Originally Posted by chicagowhitesox1
I read two books about him. I can't recall the names of them but both were very good books. Apparently Robinson wasn't as well liked as some may think. If I recall correctly, Robinson got along more with his white teammates than he did with Campanella and Newcombe. I know the book touched on this so i'm not sure how much Robinson didn't get along with his black teammates. But I always thought it was kind of a shame that they hand picked Robinson for this honor instead of Josh Gibson or Satchel Paige. I feel baseball did a great thing in finally letting blacks into baseball but I always felt they snubbed alot of people by how they chose. I realize they chose Robinson because he had the strength and courage and smarts to take the namecalling but these other guys like Gibson and Paige had been busting their tails off for years and to not get chosen to be the first black mlb player because they weren't smart or level headed enough is disrespectful in it's own way.
Perhaps it was. However, the overall goal was to integrate baseball permanently for the foreseeable future.
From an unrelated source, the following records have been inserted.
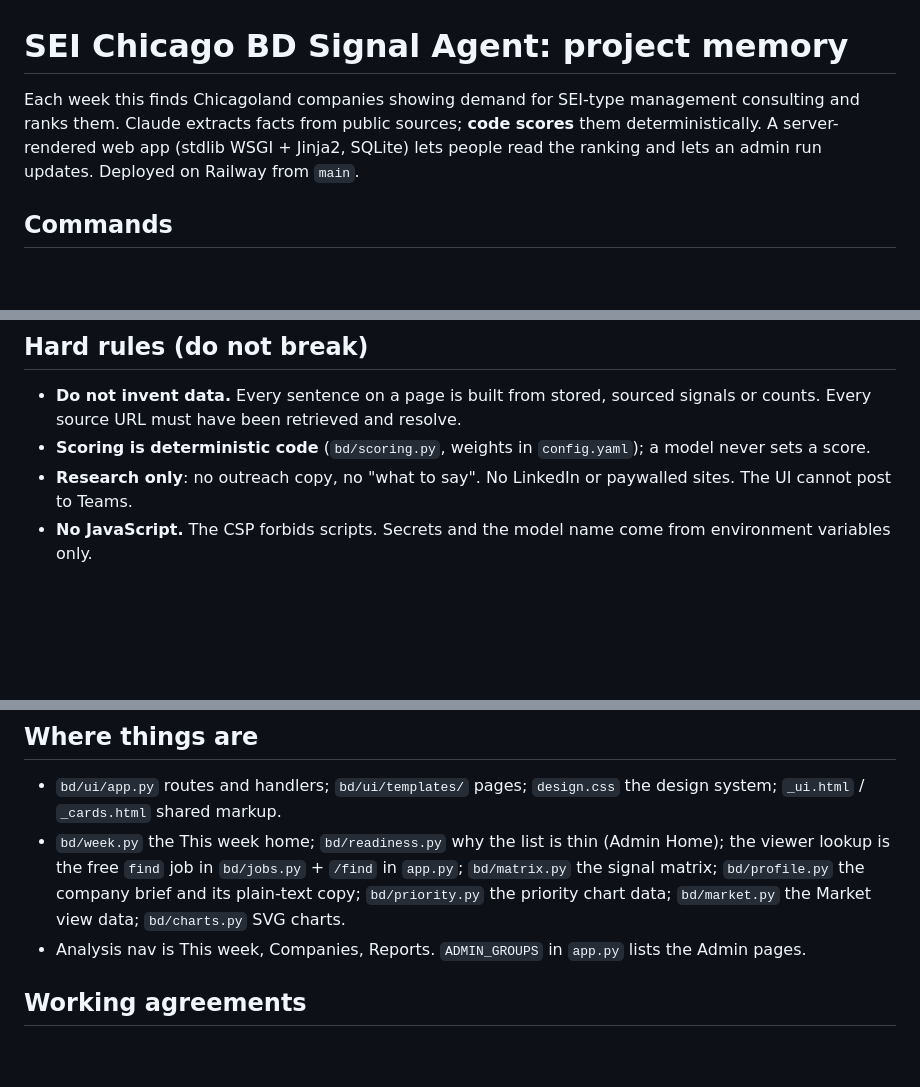
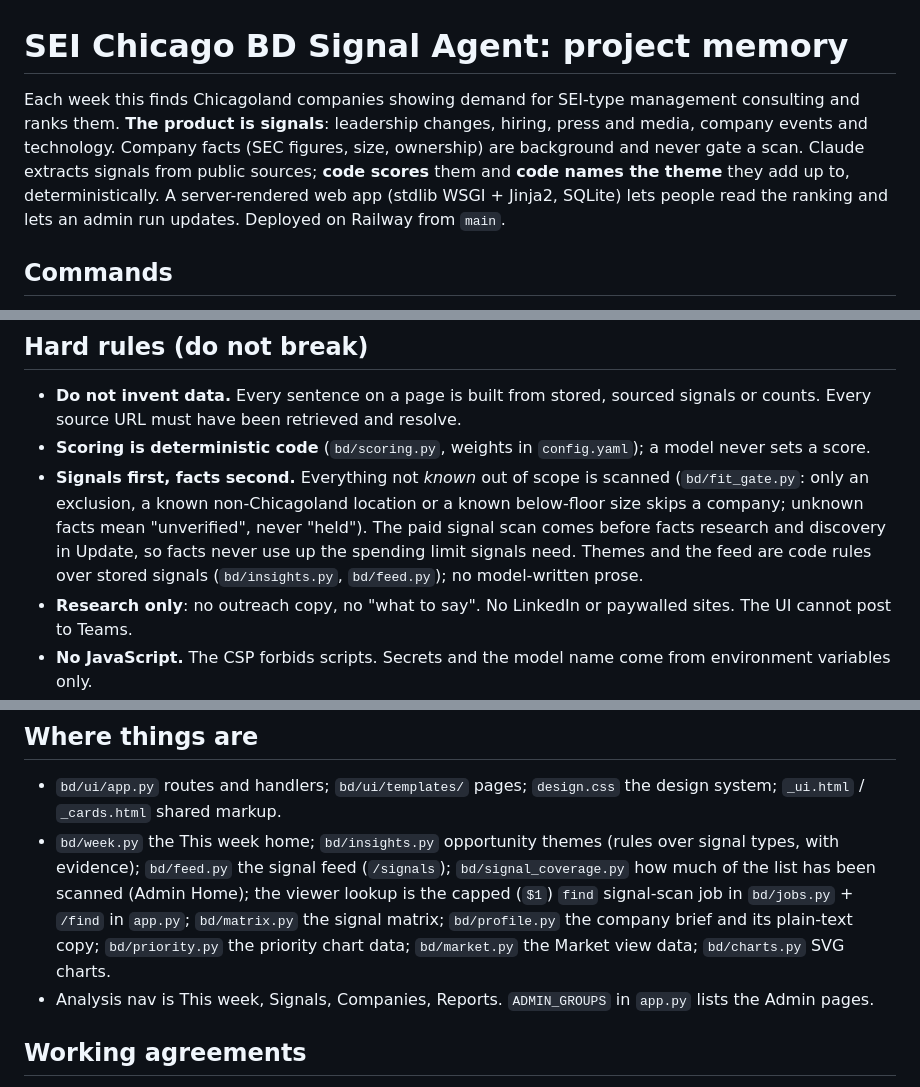
Before and after one commit to bjaehn/bizdev, a Markdown page: CLAUDE.md, 3 parts joined by grey strips. Rendered like a GitHub page; blank space fills up the shorter version.

```diff
--- a/CLAUDE.md
+++ b/CLAUDE.md
@@ -1,7 +1,8 @@
 # SEI Chicago BD Signal Agent: project memory
 
-Each week this finds Chicagoland companies showing demand for SEI-type management consulting and ranks them. Claude extracts facts from
-public sources; **code scores** them deterministically. A server-rendered web app (stdlib WSGI + Jinja2, SQLite) lets people read the
+Each week this finds Chicagoland companies showing demand for SEI-type management consulting and ranks them. **The product is signals**:
+leadership changes, hiring, press and media, company events and technology. Company facts (SEC figures, size, ownership) are background and never
+gate a scan. Claude extracts signals from public sources; **code scores** them and **code names the theme** they add up to, deterministically. A server-rendered web app (stdlib WSGI + Jinja2, SQLite) lets people read the
 ranking and lets an admin run updates. Deployed on Railway from `main`.
 
 ## Commands
@@ -12,6 +13,9 @@ ranking and lets an admin run updates. Deployed on Railway from `main`.
 ## Hard rules (do not break)
 - **Do not invent data.** Every sentence on a page is built from stored, sourced signals or counts. Every source URL must have been retrieved and resolve.
 - **Scoring is deterministic code** (`bd/scoring.py`, weights in `config.yaml`); a model never sets a score.
+- **Signals first, facts second.** Everything not *known* out of scope is scanned (`bd/fit_gate.py`: only an exclusion, a known non-Chicagoland location or a known
+  below-floor size skips a company; unknown facts mean "unverified", never "held"). The paid signal scan comes before facts research and discovery in Update,
+  so facts never use up the spending limit signals need. Themes and the feed are code rules over stored signals (`bd/insights.py`, `bd/feed.py`); no model-written prose.
 - **Research only**: no outreach copy, no "what to say". No LinkedIn or paywalled sites. The UI cannot post to Teams.
 - **No JavaScript.** The CSP forbids scripts. Secrets and the model name come from environment variables only.
 - Analysis (what people read) and Admin (everything that maintains data) are separate areas on one login; keep them apart.
@@ -39,9 +43,10 @@ To change the look of the whole app: edit the tokens or one component in `design
 
 ## Where things are
 - `bd/ui/app.py` routes and handlers; `bd/ui/templates/` pages; `design.css` the design system; `_ui.html` / `_cards.html` shared markup.
-- `bd/week.py` the This week home; `bd/readiness.py` why the list is thin (Admin Home); the viewer lookup is the free `find` job in `bd/jobs.py` + `/find` in `app.py`; `bd/matrix.py` the signal matrix; `bd/profile.py` the company brief and its plain-text copy;
+- `bd/week.py` the This week home; `bd/insights.py` opportunity themes (rules over signal types, with evidence); `bd/feed.py` the signal feed (`/signals`); `bd/signal_coverage.py` how much
+  of the list has been scanned (Admin Home); the viewer lookup is the capped (`$1`) `find` signal-scan job in `bd/jobs.py` + `/find` in `app.py`; `bd/matrix.py` the signal matrix; `bd/profile.py` the company brief and its plain-text copy;
   `bd/priority.py` the priority chart data; `bd/market.py` the Market view data; `bd/charts.py` SVG charts.
-- Analysis nav is This week, Companies, Reports. `ADMIN_GROUPS` in `app.py` lists the Admin pages.
+- Analysis nav is This week, Signals, Companies, Reports. `ADMIN_GROUPS` in `app.py` lists the Admin pages.
 
 ## Working agreements
 - Open pull requests as drafts and subscribe to their activity; the user merges. Never merge unless explicitly told to.
```
Also changed, not shown: README.md (+26 -18 lines), SECURITY.md (+2 -2 lines).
In order to do that, it was necessary to demonstrate to those within the sport and the much larger and more influential multitudes outside of it, many of whose only information about Blacks consisted of racist propaganda, that the American pastime would only be enhanced by the skills of these wonderful Black ballplayers.
Incidents created by frustrated and angry responses to the type of race-baiting and abuse that went on would have only served to undermine this objective by giving ammunition to the vocal opponents of integration in any arena; the reason why Blacks and Whites needed to be separate "for their own good". To be successful long term instead of just one big splash, it needed to be as smooth a transition as possible and that was always going to fall on the shoulders of whichever Black player came first.
Skill was important but not as important as mental and emotional makeup and disposition.